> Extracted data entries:
Content starts

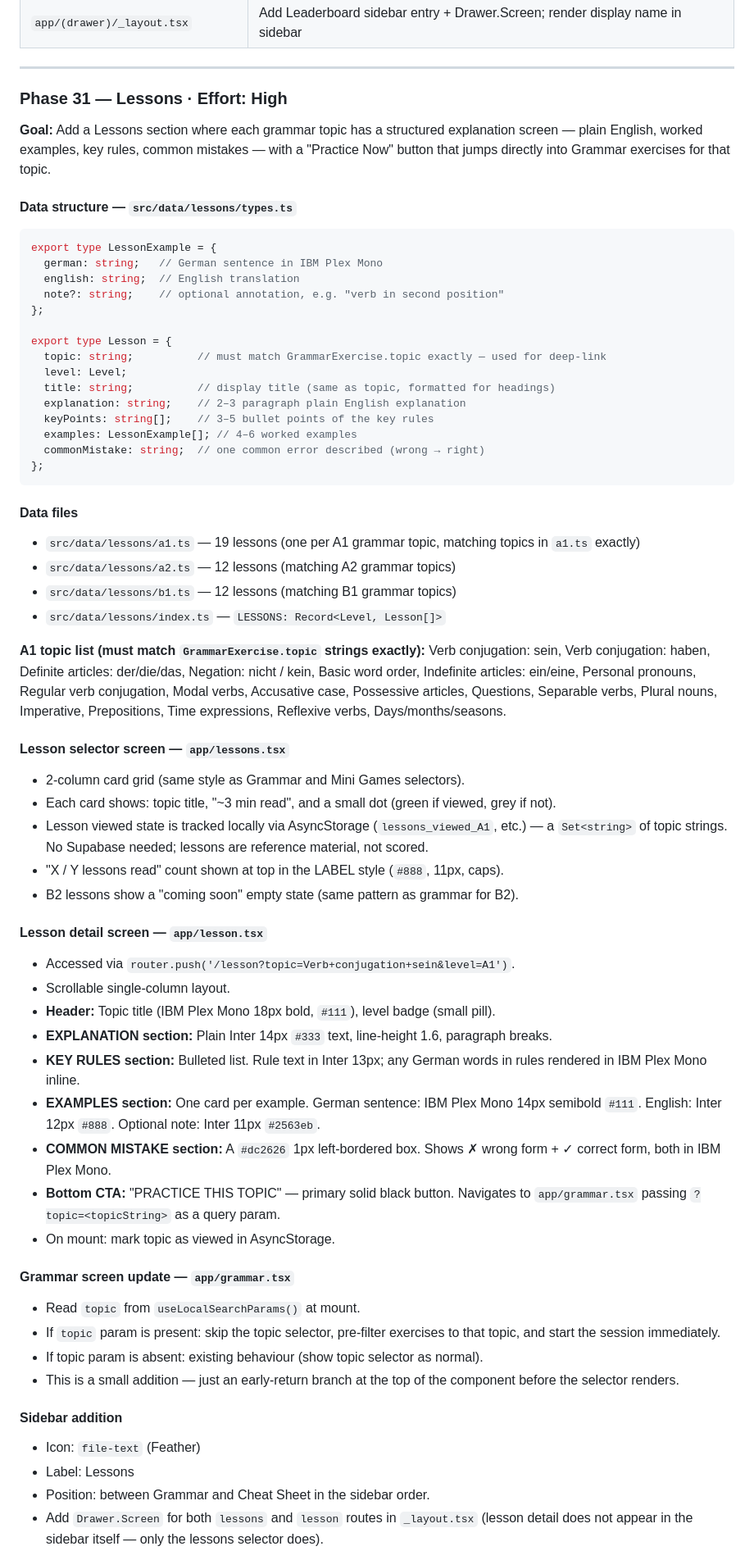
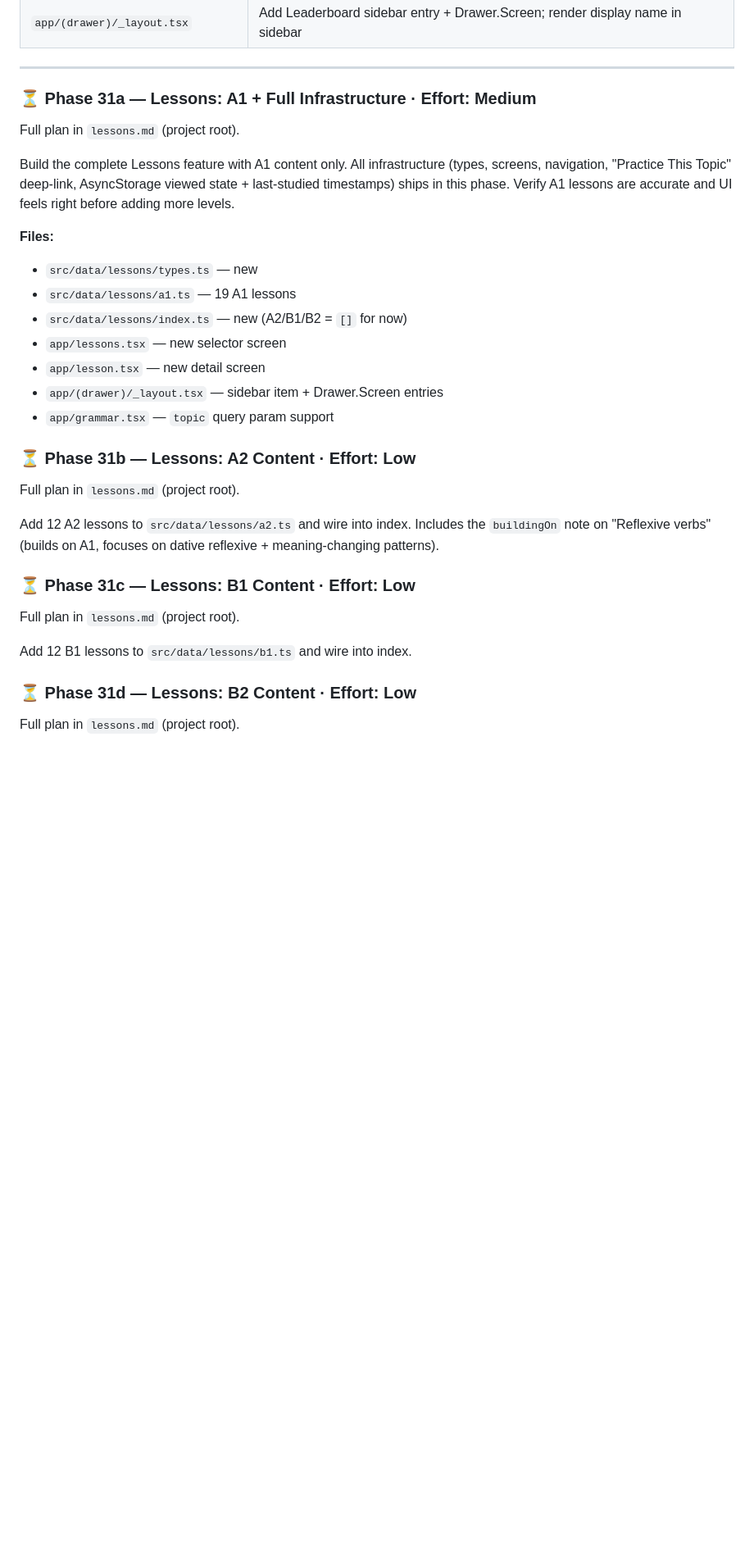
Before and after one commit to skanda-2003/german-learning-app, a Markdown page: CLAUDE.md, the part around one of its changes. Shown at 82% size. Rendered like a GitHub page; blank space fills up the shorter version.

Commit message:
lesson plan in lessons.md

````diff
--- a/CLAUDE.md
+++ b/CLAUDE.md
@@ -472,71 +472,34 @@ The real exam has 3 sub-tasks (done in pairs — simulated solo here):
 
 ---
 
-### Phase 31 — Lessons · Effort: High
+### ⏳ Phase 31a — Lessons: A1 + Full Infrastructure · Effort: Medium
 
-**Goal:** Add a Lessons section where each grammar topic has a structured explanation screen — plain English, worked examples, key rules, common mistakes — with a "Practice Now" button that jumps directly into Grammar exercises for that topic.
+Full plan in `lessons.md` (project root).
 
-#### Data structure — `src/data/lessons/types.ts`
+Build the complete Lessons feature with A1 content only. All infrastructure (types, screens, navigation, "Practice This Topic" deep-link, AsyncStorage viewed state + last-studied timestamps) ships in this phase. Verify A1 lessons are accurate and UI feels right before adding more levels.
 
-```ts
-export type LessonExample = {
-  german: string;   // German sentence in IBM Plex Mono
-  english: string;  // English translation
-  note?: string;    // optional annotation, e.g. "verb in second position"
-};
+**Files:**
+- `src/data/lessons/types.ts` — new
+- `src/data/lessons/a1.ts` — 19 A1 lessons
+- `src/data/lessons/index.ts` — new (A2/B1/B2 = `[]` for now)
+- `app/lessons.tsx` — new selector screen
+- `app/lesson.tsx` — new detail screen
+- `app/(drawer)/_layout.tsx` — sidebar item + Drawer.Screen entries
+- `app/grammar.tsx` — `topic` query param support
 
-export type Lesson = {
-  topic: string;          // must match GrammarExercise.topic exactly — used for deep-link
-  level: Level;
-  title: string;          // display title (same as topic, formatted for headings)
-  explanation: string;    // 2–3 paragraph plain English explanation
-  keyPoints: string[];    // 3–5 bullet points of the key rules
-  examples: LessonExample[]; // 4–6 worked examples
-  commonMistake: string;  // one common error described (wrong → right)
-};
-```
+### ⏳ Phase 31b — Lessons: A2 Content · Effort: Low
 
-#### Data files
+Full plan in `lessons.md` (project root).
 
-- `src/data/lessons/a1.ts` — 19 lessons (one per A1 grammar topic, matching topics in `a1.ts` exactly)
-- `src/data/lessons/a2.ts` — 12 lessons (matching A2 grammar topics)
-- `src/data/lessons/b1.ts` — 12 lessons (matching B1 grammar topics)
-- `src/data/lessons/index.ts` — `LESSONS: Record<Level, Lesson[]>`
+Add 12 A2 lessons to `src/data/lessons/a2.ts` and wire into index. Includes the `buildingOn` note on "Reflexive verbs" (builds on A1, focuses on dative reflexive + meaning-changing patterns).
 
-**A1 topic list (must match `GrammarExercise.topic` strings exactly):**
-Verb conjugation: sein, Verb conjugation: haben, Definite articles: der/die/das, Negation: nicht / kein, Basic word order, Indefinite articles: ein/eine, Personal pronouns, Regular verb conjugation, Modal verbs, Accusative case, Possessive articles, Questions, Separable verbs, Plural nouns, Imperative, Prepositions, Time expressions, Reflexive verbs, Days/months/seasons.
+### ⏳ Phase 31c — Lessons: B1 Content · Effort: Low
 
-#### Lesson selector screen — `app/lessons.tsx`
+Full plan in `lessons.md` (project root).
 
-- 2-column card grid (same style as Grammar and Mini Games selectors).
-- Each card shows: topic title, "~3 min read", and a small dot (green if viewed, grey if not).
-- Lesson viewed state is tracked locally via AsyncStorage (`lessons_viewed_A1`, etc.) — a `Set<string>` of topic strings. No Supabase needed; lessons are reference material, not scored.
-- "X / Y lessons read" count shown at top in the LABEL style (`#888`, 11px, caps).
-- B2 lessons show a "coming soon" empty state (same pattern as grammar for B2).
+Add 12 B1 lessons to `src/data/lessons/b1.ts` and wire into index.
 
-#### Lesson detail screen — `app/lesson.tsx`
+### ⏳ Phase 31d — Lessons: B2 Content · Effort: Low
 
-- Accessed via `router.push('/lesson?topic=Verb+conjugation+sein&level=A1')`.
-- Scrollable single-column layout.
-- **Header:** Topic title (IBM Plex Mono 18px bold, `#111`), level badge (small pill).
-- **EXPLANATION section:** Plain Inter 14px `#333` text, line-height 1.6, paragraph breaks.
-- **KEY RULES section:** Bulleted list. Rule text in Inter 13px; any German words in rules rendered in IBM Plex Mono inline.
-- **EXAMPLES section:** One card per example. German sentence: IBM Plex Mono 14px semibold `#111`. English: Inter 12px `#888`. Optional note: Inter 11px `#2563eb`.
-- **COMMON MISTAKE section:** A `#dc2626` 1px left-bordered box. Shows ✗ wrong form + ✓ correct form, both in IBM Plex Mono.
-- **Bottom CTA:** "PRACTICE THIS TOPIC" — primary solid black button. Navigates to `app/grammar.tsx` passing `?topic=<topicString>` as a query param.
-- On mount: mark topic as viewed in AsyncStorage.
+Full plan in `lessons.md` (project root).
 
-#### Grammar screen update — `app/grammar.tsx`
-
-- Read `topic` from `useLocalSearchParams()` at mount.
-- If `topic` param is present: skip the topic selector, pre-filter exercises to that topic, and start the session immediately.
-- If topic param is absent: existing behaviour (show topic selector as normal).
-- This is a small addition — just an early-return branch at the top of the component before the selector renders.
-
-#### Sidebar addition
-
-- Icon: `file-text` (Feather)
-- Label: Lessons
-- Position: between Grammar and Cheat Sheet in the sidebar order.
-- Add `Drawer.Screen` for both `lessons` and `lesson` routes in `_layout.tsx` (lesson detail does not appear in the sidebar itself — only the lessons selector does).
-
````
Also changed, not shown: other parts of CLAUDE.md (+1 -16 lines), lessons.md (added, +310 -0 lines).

Content ends
Content starts

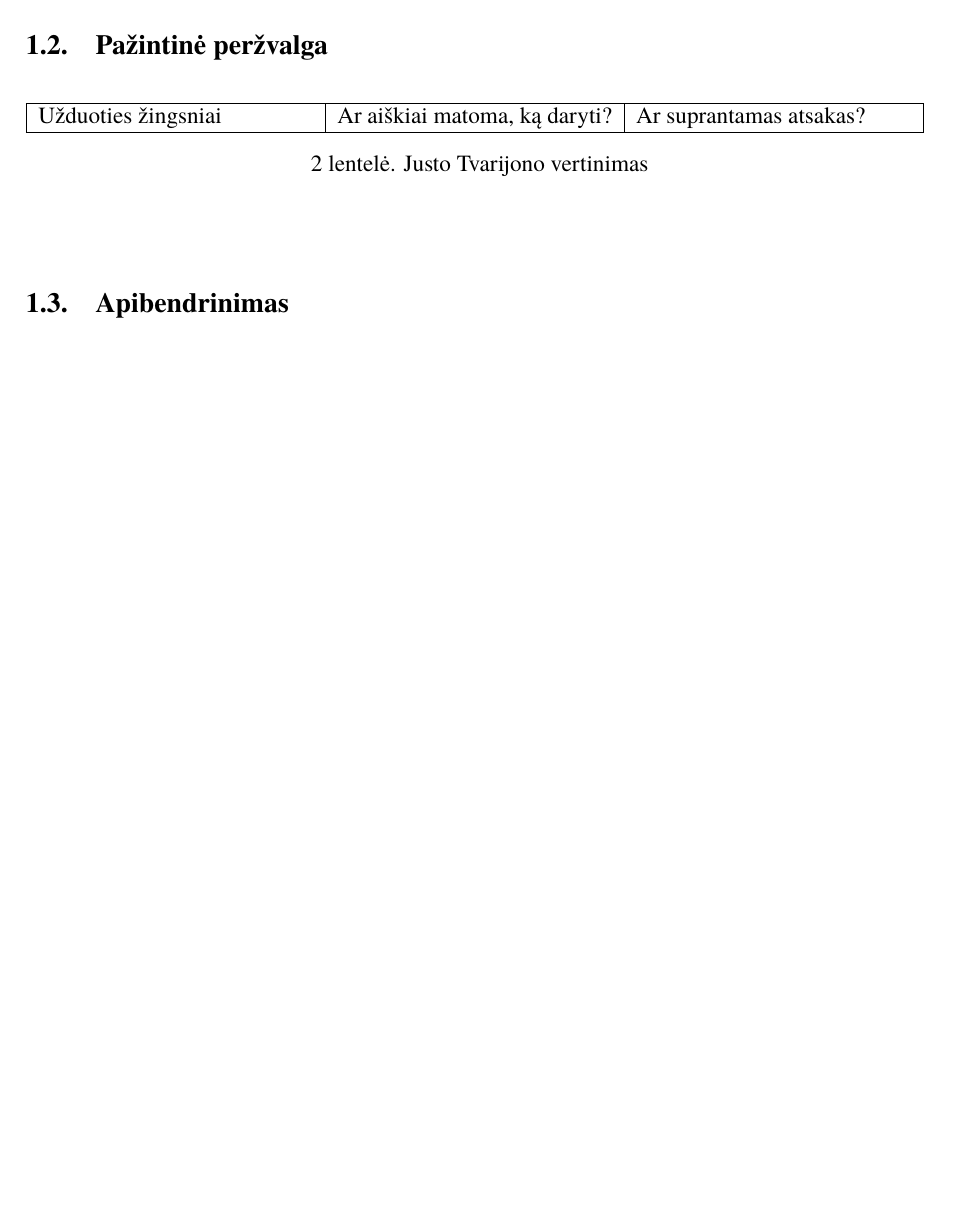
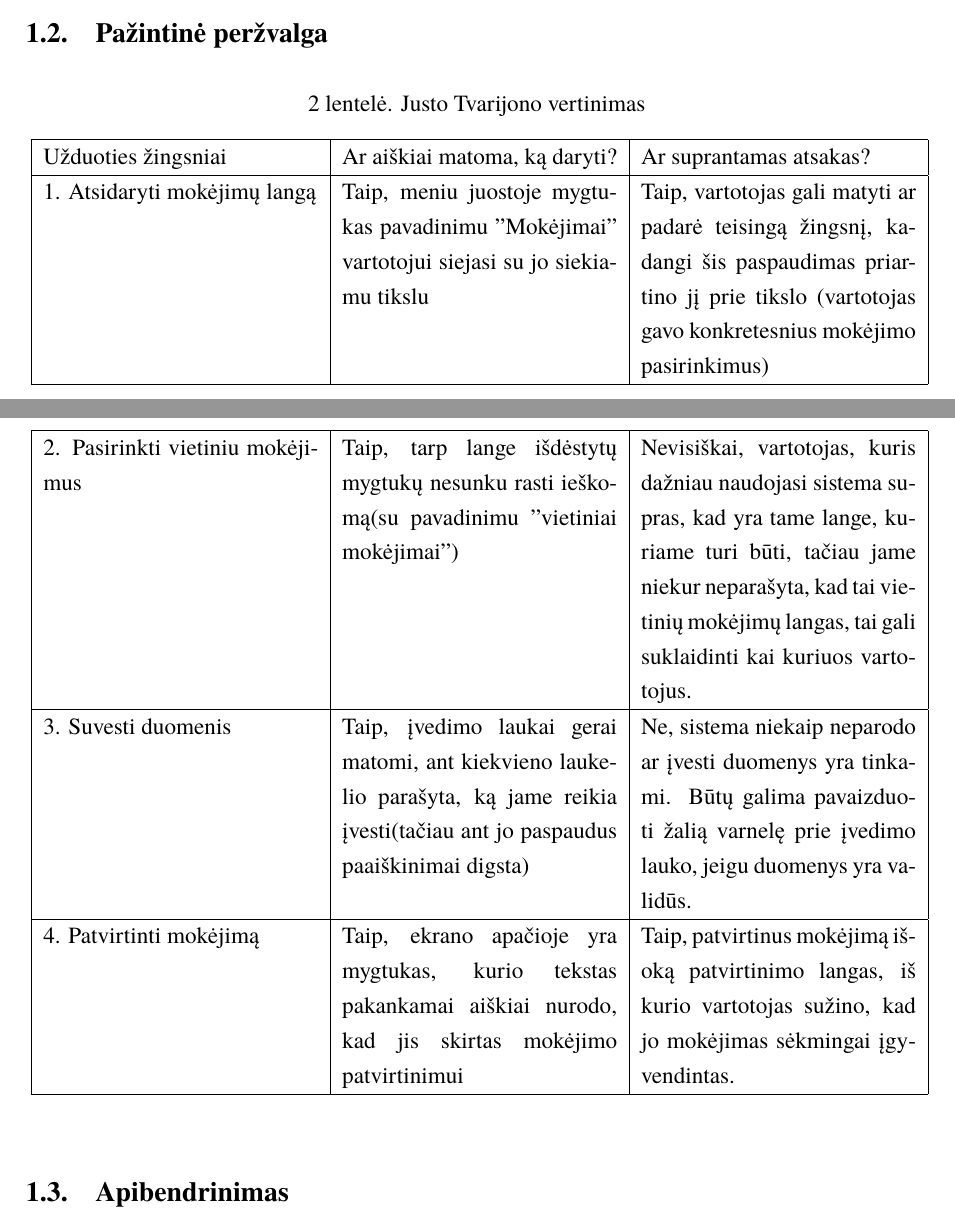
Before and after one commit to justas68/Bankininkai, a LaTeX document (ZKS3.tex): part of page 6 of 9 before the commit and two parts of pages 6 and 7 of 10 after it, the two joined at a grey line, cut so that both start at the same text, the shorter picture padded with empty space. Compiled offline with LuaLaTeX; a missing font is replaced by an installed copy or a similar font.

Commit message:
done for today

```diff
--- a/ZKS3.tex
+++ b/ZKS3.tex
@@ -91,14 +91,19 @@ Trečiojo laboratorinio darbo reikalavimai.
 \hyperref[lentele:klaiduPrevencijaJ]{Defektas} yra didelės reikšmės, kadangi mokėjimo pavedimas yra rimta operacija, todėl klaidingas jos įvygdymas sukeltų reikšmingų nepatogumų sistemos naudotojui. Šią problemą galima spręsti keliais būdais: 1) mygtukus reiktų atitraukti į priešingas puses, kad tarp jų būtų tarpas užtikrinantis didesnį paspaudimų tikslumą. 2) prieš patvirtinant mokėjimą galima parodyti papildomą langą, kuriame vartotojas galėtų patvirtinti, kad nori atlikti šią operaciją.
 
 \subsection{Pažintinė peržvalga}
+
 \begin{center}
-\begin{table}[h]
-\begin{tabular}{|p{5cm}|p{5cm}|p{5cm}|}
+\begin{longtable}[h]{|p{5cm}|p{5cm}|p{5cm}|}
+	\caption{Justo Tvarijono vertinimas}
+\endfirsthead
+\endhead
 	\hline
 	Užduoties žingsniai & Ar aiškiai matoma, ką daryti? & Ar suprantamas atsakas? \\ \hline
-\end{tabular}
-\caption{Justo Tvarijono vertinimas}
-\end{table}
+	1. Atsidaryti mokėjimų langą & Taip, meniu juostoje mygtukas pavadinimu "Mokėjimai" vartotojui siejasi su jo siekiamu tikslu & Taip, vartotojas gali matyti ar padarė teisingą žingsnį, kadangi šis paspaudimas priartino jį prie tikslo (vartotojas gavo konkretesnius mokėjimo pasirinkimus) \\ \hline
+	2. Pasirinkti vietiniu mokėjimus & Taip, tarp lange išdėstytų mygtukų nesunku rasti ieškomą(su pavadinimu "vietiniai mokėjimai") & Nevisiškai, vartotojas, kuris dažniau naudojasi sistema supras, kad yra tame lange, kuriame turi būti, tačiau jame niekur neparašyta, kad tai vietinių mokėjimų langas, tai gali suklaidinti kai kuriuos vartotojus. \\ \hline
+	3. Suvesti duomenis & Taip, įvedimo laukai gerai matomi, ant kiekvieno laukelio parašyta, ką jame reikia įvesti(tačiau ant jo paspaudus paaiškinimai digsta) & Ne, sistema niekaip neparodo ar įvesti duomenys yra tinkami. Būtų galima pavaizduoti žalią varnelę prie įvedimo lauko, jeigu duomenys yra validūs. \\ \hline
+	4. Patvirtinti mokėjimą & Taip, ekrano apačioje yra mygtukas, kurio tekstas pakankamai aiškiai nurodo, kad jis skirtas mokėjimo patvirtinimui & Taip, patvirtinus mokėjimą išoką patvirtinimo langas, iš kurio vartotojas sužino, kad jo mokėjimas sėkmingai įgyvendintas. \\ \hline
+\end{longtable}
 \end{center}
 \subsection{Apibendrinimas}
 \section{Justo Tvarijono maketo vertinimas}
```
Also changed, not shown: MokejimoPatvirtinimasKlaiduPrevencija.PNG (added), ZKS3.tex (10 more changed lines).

Content ends
Content starts

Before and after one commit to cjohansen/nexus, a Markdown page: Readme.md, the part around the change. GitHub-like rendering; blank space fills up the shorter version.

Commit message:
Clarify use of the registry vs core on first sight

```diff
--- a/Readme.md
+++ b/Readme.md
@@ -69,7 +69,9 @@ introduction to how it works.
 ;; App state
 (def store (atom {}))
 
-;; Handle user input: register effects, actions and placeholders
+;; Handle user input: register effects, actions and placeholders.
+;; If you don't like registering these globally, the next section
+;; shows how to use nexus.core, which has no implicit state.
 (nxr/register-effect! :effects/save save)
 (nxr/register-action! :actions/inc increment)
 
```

Content ends

> Work item: If a line of the records includes the string "begin", copy it out.

> Result for this task:
 \begin{center}
-\begin{table}[h]
-\begin{tabular}{|p{5cm}|p{5cm}|p{5cm}|}
+\begin{longtable}[h]{|p{5cm}|p{5cm}|p{5cm}|}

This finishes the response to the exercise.